Connolly: The days of clean, green vacant land days of redevelopment are pretty much over in the Bay Area and Southern California. Fremont has a little bit left, but working on infill and contaminated sites will be prevalent. In spite of its large population, Fremont is still suburban with a small town feel. The next five to ten years here will be really big years.
TCV: How should redevelopment deal with the issue of using infill sites to transform or retention of the existing character of an area?
Connolly: I hope the latter. Infill and increased density is going to happen; many planners - and that is my background - tend to latch onto the 'flavor of the month.' Density and mixed use has been the preference for the last ten years. This doesn't always work for every site. If high density is incorporated, there are other things that must be addressed along with it including transportation, road wear and other services. In areas where the character of an area is desired, the issue of density is tricky.
TCV: Does redevelopment concentrate on the economic vitality of an area or the overall impact of a project?
Connolly: It is both. Economic vitality is one of the basic principles of redevelopment along with the elimination of blight. With that said, pretty much everything the city does should flow from a General Plan that addresses an overall picture including housing, services, retail, the transportation network and everything else that will affect the area. You need to look at the big picture. Development will ultimately lead you to a determination of a vision since the public process demands it. Fremont still has a significant amount of vacant land. Although BART currently ends here, there is no light rail network such as San Jose which links areas of that city and surrounding communities.
TCV: How does a transportation network affect a city?
Connolly: Vehicular transportation limits density or makes it very painful if it happens. City streets such as Stevenson Blvd., which used to be bounded by single family homes, now have many apartment complexes. This has had a significant impact on the roads. If we look at the west side of the 880 freeway, it was designed as an office park. Adding a housing element changes a lot of things even the effect of pets in the area. These may be considered minor to some, but not to all.

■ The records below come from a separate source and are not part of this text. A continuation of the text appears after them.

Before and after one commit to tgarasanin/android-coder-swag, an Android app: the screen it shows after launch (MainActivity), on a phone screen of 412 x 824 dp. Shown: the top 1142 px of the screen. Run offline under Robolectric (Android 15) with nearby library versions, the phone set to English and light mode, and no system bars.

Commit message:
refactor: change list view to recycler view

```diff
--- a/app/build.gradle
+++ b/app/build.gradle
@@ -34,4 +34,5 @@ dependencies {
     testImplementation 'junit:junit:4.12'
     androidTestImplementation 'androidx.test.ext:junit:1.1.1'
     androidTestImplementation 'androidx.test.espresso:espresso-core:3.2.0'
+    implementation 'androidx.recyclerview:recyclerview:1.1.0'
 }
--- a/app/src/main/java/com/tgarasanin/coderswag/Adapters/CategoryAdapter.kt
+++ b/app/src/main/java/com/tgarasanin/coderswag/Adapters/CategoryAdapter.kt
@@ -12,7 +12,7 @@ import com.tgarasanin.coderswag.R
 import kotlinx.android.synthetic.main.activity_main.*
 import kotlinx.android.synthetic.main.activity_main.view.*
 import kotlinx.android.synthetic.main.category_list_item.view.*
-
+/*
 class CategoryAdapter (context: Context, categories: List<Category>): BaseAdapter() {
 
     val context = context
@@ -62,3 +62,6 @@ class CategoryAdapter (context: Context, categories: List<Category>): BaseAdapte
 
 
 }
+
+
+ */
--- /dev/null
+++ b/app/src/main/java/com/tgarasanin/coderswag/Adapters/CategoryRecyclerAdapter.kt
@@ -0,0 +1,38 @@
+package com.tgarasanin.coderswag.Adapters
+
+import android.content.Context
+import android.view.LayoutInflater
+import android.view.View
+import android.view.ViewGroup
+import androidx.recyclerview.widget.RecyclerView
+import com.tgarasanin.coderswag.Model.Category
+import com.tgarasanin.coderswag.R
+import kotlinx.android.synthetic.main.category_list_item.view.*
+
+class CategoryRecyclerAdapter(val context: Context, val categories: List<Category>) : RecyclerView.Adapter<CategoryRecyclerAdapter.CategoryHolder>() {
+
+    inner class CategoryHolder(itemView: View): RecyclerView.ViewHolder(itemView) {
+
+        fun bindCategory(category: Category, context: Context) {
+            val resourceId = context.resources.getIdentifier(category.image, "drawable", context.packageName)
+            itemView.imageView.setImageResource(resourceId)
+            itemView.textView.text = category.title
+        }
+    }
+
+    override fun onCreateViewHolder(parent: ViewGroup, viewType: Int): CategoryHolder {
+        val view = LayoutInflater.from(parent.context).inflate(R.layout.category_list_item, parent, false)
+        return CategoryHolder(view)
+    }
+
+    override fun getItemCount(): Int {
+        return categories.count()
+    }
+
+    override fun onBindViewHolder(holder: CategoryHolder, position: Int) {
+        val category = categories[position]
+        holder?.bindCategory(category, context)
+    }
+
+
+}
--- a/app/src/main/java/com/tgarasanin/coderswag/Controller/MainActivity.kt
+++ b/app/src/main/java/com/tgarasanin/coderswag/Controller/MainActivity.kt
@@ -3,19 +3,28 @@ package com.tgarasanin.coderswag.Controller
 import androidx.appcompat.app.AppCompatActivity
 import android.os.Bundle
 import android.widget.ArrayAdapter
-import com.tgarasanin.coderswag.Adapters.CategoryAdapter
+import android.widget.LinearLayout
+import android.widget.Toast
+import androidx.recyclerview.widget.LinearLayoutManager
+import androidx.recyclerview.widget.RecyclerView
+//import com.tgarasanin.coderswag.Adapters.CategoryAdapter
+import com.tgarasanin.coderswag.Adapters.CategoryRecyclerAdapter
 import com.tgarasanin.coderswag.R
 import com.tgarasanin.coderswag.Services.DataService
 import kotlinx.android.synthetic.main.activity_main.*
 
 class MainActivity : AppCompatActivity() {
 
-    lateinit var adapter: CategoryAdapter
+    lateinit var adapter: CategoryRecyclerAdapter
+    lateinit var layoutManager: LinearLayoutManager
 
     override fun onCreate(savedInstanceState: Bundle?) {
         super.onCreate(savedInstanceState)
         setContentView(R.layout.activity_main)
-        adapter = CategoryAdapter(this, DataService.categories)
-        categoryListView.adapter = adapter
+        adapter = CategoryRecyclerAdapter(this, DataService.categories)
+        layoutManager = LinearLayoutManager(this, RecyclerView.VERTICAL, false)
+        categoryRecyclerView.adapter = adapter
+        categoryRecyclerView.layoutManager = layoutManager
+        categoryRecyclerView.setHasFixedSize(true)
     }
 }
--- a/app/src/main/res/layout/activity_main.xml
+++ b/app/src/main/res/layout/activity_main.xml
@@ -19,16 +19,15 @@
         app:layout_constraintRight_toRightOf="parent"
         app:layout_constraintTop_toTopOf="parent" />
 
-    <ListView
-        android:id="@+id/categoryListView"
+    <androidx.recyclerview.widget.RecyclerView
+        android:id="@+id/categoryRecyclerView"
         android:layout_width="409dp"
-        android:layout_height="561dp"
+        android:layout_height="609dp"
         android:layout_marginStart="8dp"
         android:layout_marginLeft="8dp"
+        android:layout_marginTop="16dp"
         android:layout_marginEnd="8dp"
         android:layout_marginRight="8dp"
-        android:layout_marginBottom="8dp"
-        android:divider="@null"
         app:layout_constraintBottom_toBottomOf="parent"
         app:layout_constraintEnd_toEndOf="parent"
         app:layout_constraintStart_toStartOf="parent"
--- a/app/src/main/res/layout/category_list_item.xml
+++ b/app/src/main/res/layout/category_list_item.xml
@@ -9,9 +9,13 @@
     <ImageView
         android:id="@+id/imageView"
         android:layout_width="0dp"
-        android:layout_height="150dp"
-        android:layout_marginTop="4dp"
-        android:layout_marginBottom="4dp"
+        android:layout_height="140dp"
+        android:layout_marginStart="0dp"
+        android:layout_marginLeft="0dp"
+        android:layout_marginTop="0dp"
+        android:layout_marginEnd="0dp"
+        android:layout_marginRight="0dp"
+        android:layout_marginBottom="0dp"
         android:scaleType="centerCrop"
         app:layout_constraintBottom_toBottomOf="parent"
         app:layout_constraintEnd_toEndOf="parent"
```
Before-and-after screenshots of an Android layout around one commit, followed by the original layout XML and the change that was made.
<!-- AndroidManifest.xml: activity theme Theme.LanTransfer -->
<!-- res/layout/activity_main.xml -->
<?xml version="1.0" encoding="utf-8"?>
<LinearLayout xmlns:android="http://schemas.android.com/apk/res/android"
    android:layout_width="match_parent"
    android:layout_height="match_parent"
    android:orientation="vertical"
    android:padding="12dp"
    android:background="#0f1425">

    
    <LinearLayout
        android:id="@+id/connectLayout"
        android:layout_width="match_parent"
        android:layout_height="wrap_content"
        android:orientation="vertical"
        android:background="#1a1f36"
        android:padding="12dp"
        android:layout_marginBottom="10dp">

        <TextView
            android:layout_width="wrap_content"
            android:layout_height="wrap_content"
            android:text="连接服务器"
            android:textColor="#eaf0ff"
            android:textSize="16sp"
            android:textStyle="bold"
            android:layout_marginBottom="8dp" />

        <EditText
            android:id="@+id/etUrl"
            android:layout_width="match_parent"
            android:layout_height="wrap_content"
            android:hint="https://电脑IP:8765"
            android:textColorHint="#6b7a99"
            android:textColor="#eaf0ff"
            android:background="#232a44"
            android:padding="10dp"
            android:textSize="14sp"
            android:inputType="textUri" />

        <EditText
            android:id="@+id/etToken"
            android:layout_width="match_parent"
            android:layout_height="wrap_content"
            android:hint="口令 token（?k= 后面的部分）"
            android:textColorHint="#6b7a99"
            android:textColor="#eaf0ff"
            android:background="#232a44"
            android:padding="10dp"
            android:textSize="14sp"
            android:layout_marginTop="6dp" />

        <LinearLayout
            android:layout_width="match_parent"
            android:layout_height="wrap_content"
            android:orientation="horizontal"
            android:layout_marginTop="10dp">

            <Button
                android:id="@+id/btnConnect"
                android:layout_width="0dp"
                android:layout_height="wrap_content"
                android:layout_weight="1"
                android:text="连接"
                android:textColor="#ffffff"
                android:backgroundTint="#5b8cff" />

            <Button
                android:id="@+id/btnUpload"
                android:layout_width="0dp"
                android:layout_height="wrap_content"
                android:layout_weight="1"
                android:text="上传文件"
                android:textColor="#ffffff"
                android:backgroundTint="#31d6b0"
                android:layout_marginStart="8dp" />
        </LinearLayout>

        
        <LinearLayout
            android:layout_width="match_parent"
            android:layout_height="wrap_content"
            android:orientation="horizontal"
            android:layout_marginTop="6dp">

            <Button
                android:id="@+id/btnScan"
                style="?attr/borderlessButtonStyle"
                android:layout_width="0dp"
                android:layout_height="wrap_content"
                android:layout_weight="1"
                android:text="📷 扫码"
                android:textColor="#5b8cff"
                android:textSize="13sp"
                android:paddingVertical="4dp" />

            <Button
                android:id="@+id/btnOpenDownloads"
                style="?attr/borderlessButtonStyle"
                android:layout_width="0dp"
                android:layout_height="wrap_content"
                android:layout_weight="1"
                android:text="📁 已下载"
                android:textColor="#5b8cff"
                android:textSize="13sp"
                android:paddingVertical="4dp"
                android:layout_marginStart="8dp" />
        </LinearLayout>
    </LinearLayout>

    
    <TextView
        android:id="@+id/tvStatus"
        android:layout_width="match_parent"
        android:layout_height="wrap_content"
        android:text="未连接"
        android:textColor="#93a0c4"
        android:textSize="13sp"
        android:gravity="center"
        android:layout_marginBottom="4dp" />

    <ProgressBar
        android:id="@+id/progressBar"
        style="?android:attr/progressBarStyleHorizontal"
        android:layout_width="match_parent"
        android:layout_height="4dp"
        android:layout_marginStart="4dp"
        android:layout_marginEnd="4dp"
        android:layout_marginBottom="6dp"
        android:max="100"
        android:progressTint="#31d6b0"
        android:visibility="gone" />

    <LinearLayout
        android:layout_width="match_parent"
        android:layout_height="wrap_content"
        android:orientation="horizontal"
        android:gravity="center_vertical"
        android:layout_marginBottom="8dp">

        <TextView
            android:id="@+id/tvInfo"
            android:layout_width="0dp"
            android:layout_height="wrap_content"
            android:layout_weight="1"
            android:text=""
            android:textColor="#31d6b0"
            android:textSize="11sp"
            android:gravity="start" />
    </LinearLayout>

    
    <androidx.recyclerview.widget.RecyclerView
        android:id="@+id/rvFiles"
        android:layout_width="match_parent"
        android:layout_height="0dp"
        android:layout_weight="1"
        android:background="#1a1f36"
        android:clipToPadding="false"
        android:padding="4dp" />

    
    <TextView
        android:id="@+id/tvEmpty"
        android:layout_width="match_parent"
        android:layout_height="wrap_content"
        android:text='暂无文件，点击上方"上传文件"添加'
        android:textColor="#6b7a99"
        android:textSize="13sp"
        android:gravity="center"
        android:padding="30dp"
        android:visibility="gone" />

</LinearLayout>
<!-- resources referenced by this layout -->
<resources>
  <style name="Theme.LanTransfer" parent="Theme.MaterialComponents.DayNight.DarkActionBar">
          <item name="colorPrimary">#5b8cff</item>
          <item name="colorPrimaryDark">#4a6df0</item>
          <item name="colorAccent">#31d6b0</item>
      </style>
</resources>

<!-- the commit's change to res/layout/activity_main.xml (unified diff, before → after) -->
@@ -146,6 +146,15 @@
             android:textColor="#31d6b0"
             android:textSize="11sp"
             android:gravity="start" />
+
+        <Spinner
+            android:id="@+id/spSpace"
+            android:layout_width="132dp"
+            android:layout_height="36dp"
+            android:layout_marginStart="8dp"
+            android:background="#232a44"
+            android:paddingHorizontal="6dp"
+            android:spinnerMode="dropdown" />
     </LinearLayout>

It will be interesting to see how the updated General Plan addresses these things.
TCV: The General Plan document is the pivotal piece?
Connolly: San Jose had what is considered a pivotal General Plan in 1975. At that time, San Jose was considered a huge suburb - no one mistook it for a city. That document tried to deal with this by addressing what the city would be in the year 2000. This is probably a similar time in Fremont's evolution.
TCV: What is the major issue facing Fremont's development?
Connolly: Whether the city becomes centralized with a downtown or develops multiple points is a big question. Will the baseball village and/or the central business district develop into a center and still retain the historic centers? I believe the historic centers must survive. Almost every city that has lost its downtown or lost the neighborhoods that gave it character is trying to recapture that. Santa Clara and Sunnyvale are examples of cities where they regret the loss of these areas. Fremont has districts such as Niles almost intact physically. In Charleston, S.C. went through this when no one invested in the historic area and then were happy that it wasn't torn down since it is regarded as a model. Obviously, Fremont will pursue big opportunities, but I hope not to the exclusion of areas that can define the community.